[Before-and-after change data]
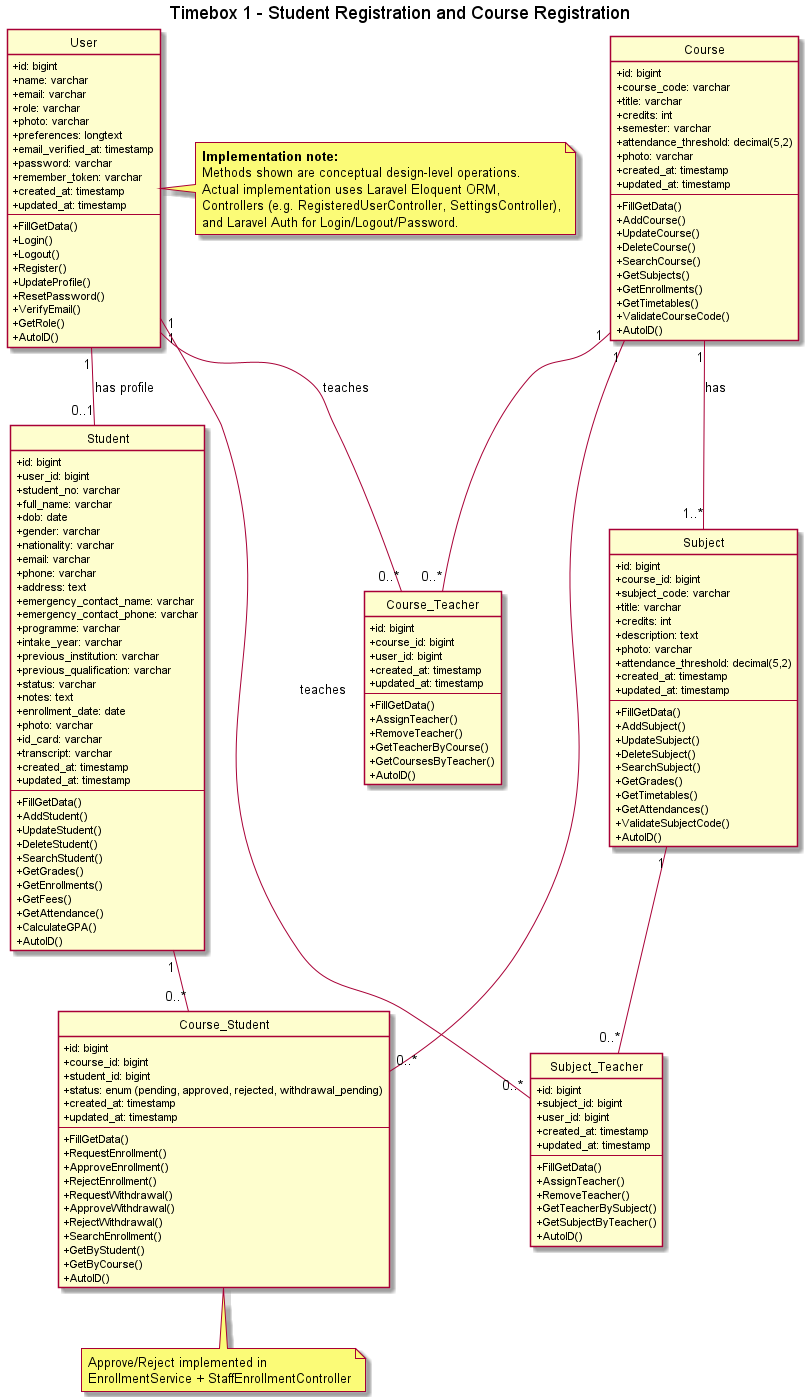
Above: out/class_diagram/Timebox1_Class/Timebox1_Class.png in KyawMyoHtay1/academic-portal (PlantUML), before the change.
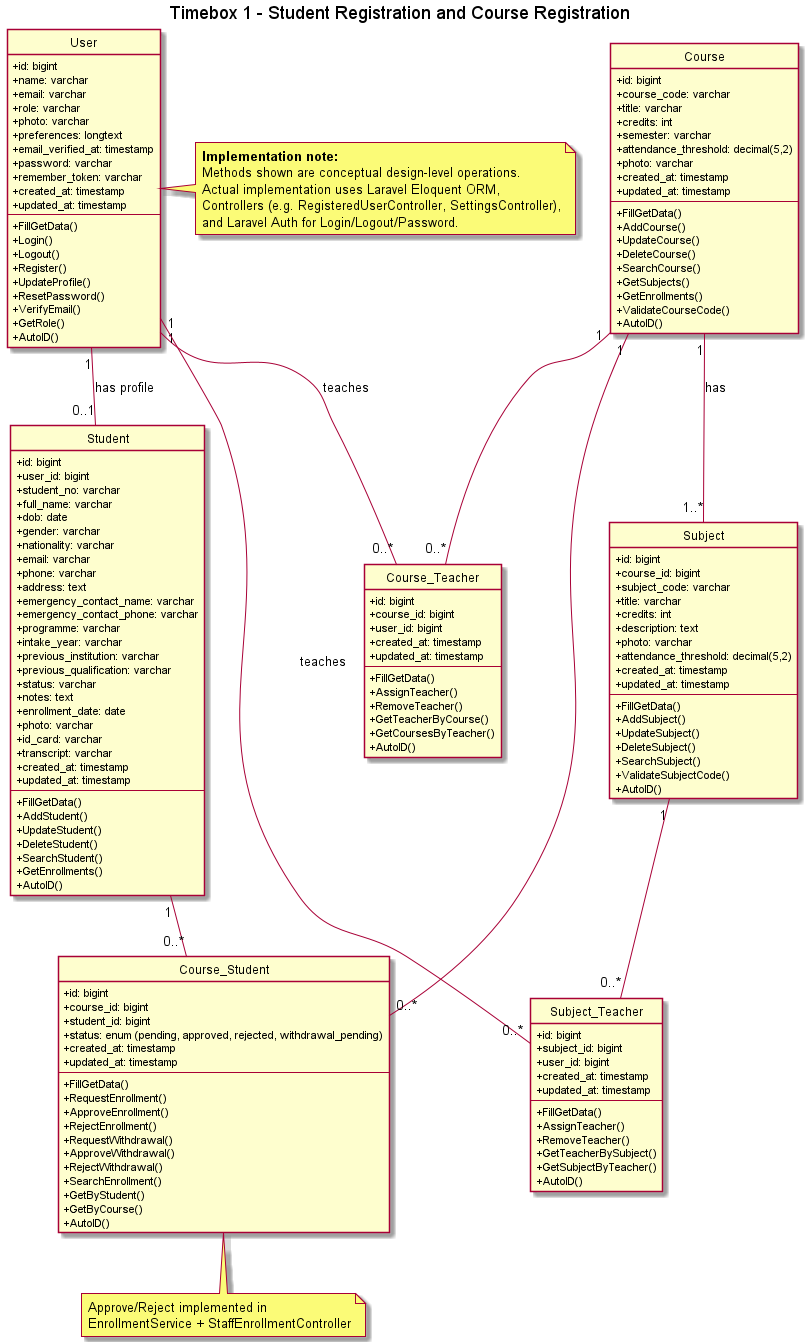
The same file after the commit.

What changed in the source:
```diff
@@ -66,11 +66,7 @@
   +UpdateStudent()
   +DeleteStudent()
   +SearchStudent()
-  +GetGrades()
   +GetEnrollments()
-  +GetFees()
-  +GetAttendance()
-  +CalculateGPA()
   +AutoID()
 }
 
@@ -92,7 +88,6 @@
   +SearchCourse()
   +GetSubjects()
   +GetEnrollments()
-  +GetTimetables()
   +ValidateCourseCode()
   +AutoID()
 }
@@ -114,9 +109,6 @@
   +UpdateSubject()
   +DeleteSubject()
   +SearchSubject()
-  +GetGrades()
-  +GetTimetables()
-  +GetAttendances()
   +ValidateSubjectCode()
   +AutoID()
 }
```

# [Work instruction]
All entries above are to be restated exactly, with every image omitted.

# [Expected answer]
Above: out/class_diagram/Timebox1_Class/Timebox1_Class.png in KyawMyoHtay1/academic-portal (PlantUML), before the change.
The same file after the commit.

What changed in the source:
```diff
@@ -66,11 +66,7 @@
   +UpdateStudent()
   +DeleteStudent()
   +SearchStudent()
-  +GetGrades()
   +GetEnrollments()
-  +GetFees()
-  +GetAttendance()
-  +CalculateGPA()
   +AutoID()
 }
 
@@ -92,7 +88,6 @@
   +SearchCourse()
   +GetSubjects()
   +GetEnrollments()
-  +GetTimetables()
   +ValidateCourseCode()
   +AutoID()
 }
@@ -114,9 +109,6 @@
   +UpdateSubject()
   +DeleteSubject()
   +SearchSubject()
-  +GetGrades()
-  +GetTimetables()
-  +GetAttendances()
   +ValidateSubjectCode()
   +AutoID()
 }
```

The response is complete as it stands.